I think the transgender community has opened up a wonderful dialogue about the masculine and feminine as a core essential truth and not something to be imposed by society or even our physical bodies. As we are allowed to hold to our essential truth of what it means to each of us to be a man or a woman, we embrace the ancient theory of yin and yang, the idea that seemingly opposite or contrary forces may actually be complementary and interdependent. The fact that there are human beings who are born with male or female physical characteristics who self-identify as the other sex provide us with perhaps our greatest proof that gender is not interchangeable but instead a unique viewpoint and way of being in the world.
Generally speaking, there ARE opposing characteristics in evidence that DO provide a wonderful, symbiotic balance. Just as men need the influence of women to bring out the best in them, women need men to become fully realized. It is the differences in our natures that interplay to create a thriving human race. When we deny each other, we deny ourselves.
There are some stereotypes about the way that men relate and the way that women relate that naturally do not and cannot apply to every single member of the sex, but that do have some demonstrable value. Anecdotally, here are some of the ways in which friendship with a male may be considered “inferior” to friendship with a woman: men don’t listen as well as women; men tend to be more “blunt” and less empathetic. Men are more willing to prioritize their interests (football!) over your feelings.
However, there are also ways that friendship with a woman may be more challenging: women are more likely to be maintaining an inventory of who did “more.” Women are more likely to actively choose a placating behavior they resent; women are (therefore) more likely to blow up about something you had no idea was a problem. So those “superior” communication skills we supposedly have can come with an Achilles heel.

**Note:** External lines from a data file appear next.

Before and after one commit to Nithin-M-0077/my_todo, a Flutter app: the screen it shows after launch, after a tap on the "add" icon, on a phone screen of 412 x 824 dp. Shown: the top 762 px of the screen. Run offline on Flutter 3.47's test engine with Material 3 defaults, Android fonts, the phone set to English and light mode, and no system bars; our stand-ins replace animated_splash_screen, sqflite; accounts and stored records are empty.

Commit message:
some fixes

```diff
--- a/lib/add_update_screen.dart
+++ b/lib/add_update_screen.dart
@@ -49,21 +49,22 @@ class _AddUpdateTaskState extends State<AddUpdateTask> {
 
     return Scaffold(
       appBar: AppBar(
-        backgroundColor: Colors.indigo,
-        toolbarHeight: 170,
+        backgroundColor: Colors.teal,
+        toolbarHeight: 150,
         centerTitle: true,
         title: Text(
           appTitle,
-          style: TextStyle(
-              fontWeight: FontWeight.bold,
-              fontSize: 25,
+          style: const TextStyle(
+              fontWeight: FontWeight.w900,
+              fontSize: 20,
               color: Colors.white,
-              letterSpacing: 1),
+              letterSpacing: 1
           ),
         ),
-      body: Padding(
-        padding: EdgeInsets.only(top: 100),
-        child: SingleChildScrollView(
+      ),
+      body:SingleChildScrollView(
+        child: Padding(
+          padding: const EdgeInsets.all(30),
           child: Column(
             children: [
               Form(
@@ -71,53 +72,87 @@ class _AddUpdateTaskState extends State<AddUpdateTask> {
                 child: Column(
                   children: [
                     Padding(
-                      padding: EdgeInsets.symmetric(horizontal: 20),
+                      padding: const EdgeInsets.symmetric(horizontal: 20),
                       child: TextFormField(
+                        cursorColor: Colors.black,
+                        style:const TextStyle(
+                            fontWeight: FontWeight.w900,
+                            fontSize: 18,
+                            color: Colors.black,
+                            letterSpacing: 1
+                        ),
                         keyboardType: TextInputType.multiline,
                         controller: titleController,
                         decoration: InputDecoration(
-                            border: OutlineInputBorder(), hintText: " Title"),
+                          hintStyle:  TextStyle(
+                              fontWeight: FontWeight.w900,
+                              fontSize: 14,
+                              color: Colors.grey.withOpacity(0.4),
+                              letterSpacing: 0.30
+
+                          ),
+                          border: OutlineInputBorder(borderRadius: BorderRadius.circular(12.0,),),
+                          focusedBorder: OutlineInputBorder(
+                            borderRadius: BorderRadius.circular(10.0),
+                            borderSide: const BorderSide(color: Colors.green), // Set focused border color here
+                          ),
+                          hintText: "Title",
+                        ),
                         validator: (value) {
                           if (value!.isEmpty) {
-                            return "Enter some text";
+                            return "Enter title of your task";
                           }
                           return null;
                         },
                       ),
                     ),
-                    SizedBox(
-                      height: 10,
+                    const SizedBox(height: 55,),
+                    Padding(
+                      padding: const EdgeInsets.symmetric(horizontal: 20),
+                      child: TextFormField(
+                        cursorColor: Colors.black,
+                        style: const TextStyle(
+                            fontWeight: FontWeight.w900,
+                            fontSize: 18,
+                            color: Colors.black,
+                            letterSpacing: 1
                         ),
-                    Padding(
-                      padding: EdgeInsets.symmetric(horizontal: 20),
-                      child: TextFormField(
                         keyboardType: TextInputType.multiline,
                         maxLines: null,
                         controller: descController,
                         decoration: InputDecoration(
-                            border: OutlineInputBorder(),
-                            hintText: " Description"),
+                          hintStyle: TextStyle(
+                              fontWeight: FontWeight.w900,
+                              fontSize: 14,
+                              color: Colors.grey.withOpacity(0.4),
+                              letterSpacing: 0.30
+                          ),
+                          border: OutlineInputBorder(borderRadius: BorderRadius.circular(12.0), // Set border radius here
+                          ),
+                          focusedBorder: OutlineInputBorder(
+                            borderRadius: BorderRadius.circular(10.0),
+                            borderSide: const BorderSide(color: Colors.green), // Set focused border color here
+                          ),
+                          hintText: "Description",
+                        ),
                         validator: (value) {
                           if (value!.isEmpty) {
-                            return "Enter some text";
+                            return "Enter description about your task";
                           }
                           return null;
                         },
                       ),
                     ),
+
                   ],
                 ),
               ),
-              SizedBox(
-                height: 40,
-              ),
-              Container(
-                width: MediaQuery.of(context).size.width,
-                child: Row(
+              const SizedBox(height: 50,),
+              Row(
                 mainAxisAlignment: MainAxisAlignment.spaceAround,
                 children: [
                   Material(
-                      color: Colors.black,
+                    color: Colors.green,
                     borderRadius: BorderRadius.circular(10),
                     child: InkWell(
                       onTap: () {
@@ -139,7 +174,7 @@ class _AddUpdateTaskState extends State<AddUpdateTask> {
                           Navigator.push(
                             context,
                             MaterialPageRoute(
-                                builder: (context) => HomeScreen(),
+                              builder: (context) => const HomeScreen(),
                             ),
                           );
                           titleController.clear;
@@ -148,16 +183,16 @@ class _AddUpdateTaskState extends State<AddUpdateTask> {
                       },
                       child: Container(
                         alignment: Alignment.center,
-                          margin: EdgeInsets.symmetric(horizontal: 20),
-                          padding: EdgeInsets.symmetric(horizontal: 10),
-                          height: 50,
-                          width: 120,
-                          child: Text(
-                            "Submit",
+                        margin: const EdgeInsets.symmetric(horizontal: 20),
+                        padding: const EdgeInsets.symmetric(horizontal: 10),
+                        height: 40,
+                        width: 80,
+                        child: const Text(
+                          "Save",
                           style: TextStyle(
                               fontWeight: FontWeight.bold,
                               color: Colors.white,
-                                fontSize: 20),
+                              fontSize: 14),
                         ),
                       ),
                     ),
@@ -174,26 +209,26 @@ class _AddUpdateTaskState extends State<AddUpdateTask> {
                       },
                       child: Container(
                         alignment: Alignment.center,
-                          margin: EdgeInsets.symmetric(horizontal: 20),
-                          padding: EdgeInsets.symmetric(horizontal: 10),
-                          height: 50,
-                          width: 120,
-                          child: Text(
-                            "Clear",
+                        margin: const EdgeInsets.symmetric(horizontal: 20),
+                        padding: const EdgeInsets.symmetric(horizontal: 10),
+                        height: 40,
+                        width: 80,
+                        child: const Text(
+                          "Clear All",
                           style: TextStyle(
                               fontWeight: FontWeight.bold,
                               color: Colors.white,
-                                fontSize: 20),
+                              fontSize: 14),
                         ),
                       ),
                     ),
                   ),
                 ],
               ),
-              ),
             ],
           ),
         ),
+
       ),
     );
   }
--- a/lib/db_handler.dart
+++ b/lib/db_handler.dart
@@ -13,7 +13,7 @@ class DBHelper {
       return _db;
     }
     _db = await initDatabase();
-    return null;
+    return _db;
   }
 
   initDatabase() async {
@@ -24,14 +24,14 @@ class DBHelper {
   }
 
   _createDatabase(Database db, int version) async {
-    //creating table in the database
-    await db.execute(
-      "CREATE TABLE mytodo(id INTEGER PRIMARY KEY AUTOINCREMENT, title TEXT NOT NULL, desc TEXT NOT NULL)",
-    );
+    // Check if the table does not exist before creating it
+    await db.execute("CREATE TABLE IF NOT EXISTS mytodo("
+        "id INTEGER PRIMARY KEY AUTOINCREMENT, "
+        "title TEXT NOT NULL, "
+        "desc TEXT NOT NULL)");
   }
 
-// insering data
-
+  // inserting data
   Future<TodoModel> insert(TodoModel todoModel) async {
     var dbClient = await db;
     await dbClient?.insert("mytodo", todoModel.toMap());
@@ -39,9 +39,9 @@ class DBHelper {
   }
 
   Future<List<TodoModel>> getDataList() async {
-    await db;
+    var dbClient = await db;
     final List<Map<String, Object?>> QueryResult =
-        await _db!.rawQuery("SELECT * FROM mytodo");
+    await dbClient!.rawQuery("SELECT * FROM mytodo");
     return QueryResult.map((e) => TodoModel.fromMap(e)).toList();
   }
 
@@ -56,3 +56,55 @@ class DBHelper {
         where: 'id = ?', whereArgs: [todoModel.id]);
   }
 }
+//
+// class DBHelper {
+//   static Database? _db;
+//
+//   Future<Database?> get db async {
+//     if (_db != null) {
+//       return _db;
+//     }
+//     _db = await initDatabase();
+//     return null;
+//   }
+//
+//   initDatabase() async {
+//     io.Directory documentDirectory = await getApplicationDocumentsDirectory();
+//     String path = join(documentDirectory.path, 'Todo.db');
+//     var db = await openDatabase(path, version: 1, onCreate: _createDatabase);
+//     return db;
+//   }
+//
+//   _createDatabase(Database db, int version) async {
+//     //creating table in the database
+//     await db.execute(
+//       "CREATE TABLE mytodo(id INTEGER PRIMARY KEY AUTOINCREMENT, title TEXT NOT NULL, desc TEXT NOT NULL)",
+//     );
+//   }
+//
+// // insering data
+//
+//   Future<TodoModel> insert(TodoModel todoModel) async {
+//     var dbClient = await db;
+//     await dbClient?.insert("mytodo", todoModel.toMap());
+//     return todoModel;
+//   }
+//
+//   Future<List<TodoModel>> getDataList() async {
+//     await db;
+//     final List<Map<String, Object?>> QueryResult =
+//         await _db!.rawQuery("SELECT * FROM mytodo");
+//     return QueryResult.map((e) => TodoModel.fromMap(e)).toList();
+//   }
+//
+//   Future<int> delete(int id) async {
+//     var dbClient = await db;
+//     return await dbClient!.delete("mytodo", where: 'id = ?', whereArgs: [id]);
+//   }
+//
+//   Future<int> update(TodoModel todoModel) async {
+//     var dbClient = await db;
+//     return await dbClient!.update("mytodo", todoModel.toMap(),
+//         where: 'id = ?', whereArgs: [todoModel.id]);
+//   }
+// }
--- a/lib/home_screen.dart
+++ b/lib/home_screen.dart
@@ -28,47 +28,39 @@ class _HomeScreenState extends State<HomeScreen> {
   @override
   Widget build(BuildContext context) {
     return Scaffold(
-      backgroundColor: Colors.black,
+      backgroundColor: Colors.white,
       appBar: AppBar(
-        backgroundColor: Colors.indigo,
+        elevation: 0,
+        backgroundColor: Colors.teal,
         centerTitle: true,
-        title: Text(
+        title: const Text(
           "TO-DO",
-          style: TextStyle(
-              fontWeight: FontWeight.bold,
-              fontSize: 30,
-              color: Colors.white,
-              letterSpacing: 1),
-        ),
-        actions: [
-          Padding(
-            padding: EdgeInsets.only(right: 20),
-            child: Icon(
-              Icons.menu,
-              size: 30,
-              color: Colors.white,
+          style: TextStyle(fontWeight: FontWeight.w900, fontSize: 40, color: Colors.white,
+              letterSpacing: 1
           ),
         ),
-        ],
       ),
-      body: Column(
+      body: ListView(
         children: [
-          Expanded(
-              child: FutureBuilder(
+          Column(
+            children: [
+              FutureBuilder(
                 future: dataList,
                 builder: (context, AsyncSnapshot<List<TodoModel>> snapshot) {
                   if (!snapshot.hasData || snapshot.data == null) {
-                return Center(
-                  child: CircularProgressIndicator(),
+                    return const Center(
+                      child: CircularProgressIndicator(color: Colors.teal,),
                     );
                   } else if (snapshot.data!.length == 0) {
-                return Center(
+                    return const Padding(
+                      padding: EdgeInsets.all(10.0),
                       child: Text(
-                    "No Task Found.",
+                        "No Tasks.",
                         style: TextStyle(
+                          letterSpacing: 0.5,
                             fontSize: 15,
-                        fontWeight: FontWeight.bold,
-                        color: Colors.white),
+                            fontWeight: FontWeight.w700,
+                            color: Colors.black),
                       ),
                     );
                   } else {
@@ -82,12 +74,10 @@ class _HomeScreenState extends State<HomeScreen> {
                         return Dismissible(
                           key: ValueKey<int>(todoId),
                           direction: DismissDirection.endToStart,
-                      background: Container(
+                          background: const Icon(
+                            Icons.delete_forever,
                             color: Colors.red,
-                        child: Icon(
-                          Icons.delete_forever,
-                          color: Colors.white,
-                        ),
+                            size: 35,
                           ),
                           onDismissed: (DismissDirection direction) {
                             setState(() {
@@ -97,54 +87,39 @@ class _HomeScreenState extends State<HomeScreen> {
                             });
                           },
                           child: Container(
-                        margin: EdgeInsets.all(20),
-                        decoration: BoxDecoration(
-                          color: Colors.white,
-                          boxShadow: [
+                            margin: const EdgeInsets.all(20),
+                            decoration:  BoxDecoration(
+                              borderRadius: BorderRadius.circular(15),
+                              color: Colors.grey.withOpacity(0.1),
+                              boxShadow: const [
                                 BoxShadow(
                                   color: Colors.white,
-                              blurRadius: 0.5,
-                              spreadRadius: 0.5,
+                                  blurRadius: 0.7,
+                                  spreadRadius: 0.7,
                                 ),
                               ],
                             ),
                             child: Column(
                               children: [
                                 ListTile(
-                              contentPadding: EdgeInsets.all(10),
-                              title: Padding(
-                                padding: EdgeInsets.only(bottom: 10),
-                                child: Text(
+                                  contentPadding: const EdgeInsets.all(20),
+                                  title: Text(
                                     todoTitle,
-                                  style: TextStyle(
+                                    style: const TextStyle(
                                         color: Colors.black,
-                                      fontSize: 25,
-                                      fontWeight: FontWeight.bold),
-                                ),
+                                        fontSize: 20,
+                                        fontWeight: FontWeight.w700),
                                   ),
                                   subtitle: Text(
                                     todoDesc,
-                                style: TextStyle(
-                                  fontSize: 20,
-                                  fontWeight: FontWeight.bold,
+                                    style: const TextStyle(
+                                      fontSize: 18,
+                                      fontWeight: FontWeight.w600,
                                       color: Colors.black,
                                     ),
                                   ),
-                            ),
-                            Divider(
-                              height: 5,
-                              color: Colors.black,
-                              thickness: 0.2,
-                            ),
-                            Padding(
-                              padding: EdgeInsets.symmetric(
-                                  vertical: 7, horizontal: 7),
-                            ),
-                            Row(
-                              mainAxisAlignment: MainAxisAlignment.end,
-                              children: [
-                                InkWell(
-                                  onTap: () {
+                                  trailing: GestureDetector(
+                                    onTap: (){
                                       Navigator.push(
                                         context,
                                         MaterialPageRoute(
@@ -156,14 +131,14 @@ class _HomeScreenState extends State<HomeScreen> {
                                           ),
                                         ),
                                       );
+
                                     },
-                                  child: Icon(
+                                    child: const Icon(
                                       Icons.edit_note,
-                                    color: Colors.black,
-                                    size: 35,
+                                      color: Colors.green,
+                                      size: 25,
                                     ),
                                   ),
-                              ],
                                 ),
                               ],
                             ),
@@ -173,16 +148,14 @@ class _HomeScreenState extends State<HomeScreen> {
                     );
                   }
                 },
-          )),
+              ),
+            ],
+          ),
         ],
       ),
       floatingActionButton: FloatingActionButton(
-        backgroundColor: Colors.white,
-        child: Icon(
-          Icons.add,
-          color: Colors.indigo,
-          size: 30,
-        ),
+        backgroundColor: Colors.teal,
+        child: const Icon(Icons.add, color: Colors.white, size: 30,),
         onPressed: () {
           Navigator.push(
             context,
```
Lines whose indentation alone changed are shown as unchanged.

This is all anecdotal, of course. Spare me the angry comments about how you are a blunt woman entirely lacking empathy. Or a man who blows up over B.S. no one else knew was a problem.
However, there is a flip side to each of these coins; sometimes we just need to talk without everything we say being catalogued. Other times we need someone who will hear and consider every word. Sometimes we need someone to rip the Band-Aid off; sometimes we just need someone to tell us we are okay, no matter what. Sometimes we need someone to explain that the world doesn’t revolve around our feelings; sometimes we need someone to teach us how to be more respectful of ourselves and others. It’s all good and all necessary.
Even this recent election, which seems to have demonstrated some of us would prefer having a man with no experience in charge rather than a woman who was perhaps the most qualified candidate ever to run for President opposes a greater pattern that has been emerging in our attitudes towards leadership. Most of us have evolved enough to now accept that the bedrock of successful governance is always teamwork. No man (or woman) is an island and without the varied and various voices coming together, we are building a castle on sand.
There is no “right” without the left.
We are all, man or woman, part of a deeply interconnected species whose well-being depends on cooperation; it is the contrast in our energies that provides us with our clearest template for deciding who we are and what we want.
We need each other practically, spiritually and in toto.
Women don’t need men to open jars (unless we do, don’t judge!).
Women don’t need men to make decisions for us (EVER).
Women don’t need men to protect us (although we should ALL protect each other whenever possible).
Women need men to be ourselves. Without my son, I am not a mother. Without my Dad, I am not “a chip off the old block” (my Mom will back me up on this). Without my brother, I am not a punk (no really…no one else on the planet would describe me this way!).
Without men, there are no women. And vice versa. And who would want it any other way?